## Brief
Everything in the listing below must be set down again exactly.

## Supplied material
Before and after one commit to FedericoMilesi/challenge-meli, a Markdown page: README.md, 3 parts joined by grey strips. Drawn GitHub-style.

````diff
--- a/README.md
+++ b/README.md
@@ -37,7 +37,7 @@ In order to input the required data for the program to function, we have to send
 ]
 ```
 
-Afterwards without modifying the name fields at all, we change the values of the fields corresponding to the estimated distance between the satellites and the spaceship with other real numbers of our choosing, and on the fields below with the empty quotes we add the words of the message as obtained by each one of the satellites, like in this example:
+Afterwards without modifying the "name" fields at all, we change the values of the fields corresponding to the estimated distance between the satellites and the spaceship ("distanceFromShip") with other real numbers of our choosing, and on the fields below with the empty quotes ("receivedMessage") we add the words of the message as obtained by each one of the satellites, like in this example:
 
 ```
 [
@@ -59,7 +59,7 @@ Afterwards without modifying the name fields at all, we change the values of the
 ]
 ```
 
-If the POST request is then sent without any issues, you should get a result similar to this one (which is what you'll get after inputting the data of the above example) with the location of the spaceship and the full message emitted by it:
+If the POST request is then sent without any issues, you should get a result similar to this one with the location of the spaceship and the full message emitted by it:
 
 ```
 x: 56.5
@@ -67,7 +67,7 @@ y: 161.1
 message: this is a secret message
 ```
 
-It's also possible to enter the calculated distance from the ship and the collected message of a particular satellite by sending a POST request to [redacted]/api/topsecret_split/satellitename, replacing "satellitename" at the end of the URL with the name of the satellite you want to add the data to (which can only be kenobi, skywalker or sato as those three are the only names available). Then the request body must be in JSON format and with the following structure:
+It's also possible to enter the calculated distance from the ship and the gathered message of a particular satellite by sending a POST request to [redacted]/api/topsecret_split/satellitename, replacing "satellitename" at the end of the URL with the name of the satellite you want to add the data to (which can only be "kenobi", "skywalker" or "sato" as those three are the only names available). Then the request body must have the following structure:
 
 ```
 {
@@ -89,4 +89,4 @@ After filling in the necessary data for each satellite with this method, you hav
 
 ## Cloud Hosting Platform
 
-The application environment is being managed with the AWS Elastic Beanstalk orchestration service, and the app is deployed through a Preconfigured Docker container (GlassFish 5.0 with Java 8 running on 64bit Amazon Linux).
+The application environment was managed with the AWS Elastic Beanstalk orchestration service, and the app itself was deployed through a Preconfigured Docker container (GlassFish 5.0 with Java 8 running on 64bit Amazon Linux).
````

## Your response
Before and after one commit to FedericoMilesi/challenge-meli, a Markdown page: README.md, 3 parts joined by grey strips. Drawn GitHub-style.

````diff
--- a/README.md
+++ b/README.md
@@ -37,7 +37,7 @@ In order to input the required data for the program to function, we have to send
 ]
 ```
 
-Afterwards without modifying the name fields at all, we change the values of the fields corresponding to the estimated distance between the satellites and the spaceship with other real numbers of our choosing, and on the fields below with the empty quotes we add the words of the message as obtained by each one of the satellites, like in this example:
+Afterwards without modifying the "name" fields at all, we change the values of the fields corresponding to the estimated distance between the satellites and the spaceship ("distanceFromShip") with other real numbers of our choosing, and on the fields below with the empty quotes ("receivedMessage") we add the words of the message as obtained by each one of the satellites, like in this example:
 
 ```
 [
@@ -59,7 +59,7 @@ Afterwards without modifying the name fields at all, we change the values of the
 ]
 ```
 
-If the POST request is then sent without any issues, you should get a result similar to this one (which is what you'll get after inputting the data of the above example) with the location of the spaceship and the full message emitted by it:
+If the POST request is then sent without any issues, you should get a result similar to this one with the location of the spaceship and the full message emitted by it:
 
 ```
 x: 56.5
@@ -67,7 +67,7 @@ y: 161.1
 message: this is a secret message
 ```
 
-It's also possible to enter the calculated distance from the ship and the collected message of a particular satellite by sending a POST request to [redacted]/api/topsecret_split/satellitename, replacing "satellitename" at the end of the URL with the name of the satellite you want to add the data to (which can only be kenobi, skywalker or sato as those three are the only names available). Then the request body must be in JSON format and with the following structure:
+It's also possible to enter the calculated distance from the ship and the gathered message of a particular satellite by sending a POST request to [redacted]/api/topsecret_split/satellitename, replacing "satellitename" at the end of the URL with the name of the satellite you want to add the data to (which can only be "kenobi", "skywalker" or "sato" as those three are the only names available). Then the request body must have the following structure:
 
 ```
 {
@@ -89,4 +89,4 @@ After filling in the necessary data for each satellite with this method, you hav
 
 ## Cloud Hosting Platform
 
-The application environment is being managed with the AWS Elastic Beanstalk orchestration service, and the app is deployed through a Preconfigured Docker container (GlassFish 5.0 with Java 8 running on 64bit Amazon Linux).
+The application environment was managed with the AWS Elastic Beanstalk orchestration service, and the app itself was deployed through a Preconfigured Docker container (GlassFish 5.0 with Java 8 running on 64bit Amazon Linux).
````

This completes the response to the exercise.